** WORKING DATA follows **

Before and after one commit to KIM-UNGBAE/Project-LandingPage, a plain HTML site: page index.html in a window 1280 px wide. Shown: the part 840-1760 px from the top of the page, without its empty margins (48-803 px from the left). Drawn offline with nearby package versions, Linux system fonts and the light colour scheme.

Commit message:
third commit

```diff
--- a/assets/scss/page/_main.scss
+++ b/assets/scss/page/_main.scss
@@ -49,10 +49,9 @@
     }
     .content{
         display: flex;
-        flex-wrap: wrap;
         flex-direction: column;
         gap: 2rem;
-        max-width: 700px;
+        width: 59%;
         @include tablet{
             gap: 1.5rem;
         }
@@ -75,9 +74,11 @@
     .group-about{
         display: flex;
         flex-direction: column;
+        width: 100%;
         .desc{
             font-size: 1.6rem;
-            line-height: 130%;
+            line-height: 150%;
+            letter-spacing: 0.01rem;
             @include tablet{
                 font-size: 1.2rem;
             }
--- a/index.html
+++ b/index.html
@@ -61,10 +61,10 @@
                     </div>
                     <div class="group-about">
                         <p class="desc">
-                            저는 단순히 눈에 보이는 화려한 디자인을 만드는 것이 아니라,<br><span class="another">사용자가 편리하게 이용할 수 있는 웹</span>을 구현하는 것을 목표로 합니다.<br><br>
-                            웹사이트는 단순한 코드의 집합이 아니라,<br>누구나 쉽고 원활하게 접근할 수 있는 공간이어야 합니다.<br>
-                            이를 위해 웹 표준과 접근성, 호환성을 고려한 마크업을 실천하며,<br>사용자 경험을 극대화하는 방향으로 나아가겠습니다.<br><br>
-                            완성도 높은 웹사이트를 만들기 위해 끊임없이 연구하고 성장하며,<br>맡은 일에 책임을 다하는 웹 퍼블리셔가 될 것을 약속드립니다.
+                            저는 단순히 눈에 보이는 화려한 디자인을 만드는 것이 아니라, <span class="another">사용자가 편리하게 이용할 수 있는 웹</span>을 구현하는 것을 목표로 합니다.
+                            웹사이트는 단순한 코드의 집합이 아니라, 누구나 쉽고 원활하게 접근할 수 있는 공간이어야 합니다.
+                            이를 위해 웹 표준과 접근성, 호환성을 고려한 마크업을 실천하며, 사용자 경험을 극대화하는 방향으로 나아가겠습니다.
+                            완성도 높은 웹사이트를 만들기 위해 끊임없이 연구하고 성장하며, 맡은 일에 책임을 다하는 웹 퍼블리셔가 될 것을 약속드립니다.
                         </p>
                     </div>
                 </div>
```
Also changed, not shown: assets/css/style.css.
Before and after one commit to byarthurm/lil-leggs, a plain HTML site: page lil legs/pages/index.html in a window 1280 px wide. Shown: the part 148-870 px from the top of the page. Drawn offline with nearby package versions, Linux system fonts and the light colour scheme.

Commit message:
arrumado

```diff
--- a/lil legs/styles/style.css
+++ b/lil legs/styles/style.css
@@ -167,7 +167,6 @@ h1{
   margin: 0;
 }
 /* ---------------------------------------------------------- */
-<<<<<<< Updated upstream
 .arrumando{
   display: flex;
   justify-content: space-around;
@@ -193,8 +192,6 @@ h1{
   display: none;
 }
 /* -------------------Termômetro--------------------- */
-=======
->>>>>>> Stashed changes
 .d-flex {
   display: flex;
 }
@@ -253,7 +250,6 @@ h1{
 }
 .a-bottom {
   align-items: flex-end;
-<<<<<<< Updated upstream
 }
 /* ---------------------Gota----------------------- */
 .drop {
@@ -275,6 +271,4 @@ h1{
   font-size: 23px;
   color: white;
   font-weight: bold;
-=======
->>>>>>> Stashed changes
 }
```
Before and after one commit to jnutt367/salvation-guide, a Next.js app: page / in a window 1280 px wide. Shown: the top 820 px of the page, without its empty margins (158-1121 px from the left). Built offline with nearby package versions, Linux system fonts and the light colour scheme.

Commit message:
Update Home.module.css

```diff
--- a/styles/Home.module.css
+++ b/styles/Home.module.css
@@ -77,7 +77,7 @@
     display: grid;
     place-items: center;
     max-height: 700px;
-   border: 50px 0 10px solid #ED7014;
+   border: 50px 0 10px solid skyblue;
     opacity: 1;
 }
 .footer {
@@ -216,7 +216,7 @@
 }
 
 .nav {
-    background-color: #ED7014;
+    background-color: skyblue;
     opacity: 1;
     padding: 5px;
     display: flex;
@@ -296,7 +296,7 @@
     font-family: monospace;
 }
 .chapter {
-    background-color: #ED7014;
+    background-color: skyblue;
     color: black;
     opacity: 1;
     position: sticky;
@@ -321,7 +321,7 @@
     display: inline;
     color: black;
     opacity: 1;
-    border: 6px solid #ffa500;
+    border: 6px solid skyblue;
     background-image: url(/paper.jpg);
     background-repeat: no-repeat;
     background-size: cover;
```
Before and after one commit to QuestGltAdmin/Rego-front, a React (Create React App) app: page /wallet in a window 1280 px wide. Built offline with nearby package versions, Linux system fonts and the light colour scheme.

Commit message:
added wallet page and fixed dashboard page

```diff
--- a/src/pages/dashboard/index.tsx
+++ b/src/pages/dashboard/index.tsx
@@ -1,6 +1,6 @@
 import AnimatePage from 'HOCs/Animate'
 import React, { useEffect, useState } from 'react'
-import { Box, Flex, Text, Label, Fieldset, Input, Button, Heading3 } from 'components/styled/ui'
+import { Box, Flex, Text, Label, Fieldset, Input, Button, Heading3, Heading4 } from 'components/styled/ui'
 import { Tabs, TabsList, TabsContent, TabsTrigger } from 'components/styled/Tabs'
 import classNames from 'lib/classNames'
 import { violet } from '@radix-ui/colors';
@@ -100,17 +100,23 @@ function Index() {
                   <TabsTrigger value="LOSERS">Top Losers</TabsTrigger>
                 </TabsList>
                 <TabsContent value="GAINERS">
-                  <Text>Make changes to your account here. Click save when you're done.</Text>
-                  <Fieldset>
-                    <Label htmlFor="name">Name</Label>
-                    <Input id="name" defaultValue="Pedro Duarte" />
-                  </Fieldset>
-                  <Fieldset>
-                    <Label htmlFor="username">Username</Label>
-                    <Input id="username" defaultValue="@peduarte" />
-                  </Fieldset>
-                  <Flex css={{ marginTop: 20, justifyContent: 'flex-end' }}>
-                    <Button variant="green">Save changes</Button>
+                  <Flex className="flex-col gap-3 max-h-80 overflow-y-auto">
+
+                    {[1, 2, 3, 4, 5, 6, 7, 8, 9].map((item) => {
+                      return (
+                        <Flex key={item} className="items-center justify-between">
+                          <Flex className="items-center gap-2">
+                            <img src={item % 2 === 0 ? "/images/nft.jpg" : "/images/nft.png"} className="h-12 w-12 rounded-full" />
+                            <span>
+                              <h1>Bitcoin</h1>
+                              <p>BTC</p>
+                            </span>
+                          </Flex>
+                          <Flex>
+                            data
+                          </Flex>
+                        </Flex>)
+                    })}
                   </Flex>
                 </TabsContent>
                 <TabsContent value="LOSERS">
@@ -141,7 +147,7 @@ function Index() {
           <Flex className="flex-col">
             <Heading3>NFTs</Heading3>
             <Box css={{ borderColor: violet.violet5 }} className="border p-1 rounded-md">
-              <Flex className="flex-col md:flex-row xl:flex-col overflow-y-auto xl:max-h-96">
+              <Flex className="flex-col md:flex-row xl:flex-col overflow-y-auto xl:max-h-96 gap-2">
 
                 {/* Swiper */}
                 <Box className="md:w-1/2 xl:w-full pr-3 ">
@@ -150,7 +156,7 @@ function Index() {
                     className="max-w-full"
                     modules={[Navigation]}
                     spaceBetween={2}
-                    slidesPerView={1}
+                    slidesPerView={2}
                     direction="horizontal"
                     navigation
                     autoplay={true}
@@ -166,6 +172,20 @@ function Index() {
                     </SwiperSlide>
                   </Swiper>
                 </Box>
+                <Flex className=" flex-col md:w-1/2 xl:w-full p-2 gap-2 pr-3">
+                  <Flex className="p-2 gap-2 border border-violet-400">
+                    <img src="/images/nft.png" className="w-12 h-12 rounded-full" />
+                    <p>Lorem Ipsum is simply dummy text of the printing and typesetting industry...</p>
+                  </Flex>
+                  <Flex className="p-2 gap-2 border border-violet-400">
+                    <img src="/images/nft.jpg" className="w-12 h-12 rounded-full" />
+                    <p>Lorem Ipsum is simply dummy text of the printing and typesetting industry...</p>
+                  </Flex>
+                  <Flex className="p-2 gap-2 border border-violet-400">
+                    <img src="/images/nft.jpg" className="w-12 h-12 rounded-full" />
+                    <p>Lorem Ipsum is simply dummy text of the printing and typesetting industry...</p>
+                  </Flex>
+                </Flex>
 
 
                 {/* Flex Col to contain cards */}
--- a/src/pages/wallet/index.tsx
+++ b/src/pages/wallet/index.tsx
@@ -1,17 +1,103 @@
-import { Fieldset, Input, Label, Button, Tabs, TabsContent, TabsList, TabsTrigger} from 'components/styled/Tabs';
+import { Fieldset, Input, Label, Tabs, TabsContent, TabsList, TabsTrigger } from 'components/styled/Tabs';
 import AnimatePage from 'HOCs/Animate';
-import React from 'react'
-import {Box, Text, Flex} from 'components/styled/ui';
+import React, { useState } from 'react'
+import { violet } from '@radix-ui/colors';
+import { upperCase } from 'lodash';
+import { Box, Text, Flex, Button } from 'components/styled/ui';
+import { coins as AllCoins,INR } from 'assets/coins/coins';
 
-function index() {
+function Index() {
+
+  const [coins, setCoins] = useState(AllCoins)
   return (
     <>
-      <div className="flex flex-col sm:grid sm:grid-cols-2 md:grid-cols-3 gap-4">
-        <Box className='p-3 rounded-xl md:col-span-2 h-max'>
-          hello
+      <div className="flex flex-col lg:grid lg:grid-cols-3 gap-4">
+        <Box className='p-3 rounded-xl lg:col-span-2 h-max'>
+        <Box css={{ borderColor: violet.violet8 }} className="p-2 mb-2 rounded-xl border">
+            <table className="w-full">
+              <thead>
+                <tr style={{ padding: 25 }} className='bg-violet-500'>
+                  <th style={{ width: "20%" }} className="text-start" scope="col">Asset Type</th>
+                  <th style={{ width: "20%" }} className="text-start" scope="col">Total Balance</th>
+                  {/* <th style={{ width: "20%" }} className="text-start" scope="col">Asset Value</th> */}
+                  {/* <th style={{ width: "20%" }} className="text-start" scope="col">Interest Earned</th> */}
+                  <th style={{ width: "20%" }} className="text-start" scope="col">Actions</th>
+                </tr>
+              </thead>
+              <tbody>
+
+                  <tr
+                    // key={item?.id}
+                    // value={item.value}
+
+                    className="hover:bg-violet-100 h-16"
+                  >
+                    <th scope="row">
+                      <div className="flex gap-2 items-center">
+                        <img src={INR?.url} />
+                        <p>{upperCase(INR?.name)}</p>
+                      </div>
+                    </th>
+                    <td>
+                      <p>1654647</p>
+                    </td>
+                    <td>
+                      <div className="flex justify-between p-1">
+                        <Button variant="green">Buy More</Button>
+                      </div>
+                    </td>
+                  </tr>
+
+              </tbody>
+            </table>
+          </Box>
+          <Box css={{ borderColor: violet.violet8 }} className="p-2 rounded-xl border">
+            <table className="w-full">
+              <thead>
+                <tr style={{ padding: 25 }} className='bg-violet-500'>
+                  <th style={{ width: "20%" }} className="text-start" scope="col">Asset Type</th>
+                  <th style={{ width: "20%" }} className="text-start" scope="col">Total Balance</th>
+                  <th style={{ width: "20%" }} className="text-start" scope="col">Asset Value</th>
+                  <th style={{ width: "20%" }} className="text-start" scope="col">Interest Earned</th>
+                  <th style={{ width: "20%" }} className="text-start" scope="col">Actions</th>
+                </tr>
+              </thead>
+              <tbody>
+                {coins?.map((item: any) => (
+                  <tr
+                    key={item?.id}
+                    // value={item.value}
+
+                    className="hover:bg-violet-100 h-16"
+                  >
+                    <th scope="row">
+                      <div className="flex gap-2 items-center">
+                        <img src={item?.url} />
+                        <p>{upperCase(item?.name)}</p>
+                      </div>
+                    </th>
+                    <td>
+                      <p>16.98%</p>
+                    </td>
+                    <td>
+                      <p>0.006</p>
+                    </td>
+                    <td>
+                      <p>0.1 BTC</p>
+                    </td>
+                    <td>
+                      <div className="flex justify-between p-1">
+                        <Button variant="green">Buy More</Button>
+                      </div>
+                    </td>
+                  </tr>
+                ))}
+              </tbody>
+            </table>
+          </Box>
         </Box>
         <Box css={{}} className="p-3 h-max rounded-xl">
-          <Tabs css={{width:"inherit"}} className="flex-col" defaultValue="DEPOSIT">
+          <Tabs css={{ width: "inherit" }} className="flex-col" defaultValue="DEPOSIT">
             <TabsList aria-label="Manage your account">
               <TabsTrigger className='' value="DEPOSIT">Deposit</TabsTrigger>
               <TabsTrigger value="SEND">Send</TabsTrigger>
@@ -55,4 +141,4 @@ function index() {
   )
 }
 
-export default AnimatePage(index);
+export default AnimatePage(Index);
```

** End of WORKING DATA **

Reproduce each line from the records that contains the word "items".

▸ **SOLUTION TO THIS TASK**:
   align-items: flex-end;
     place-items: center;
+                        <Flex key={item} className="items-center justify-between">
+                          <Flex className="items-center gap-2">
+                      <div className="flex gap-2 items-center">
+                      <div className="flex gap-2 items-center">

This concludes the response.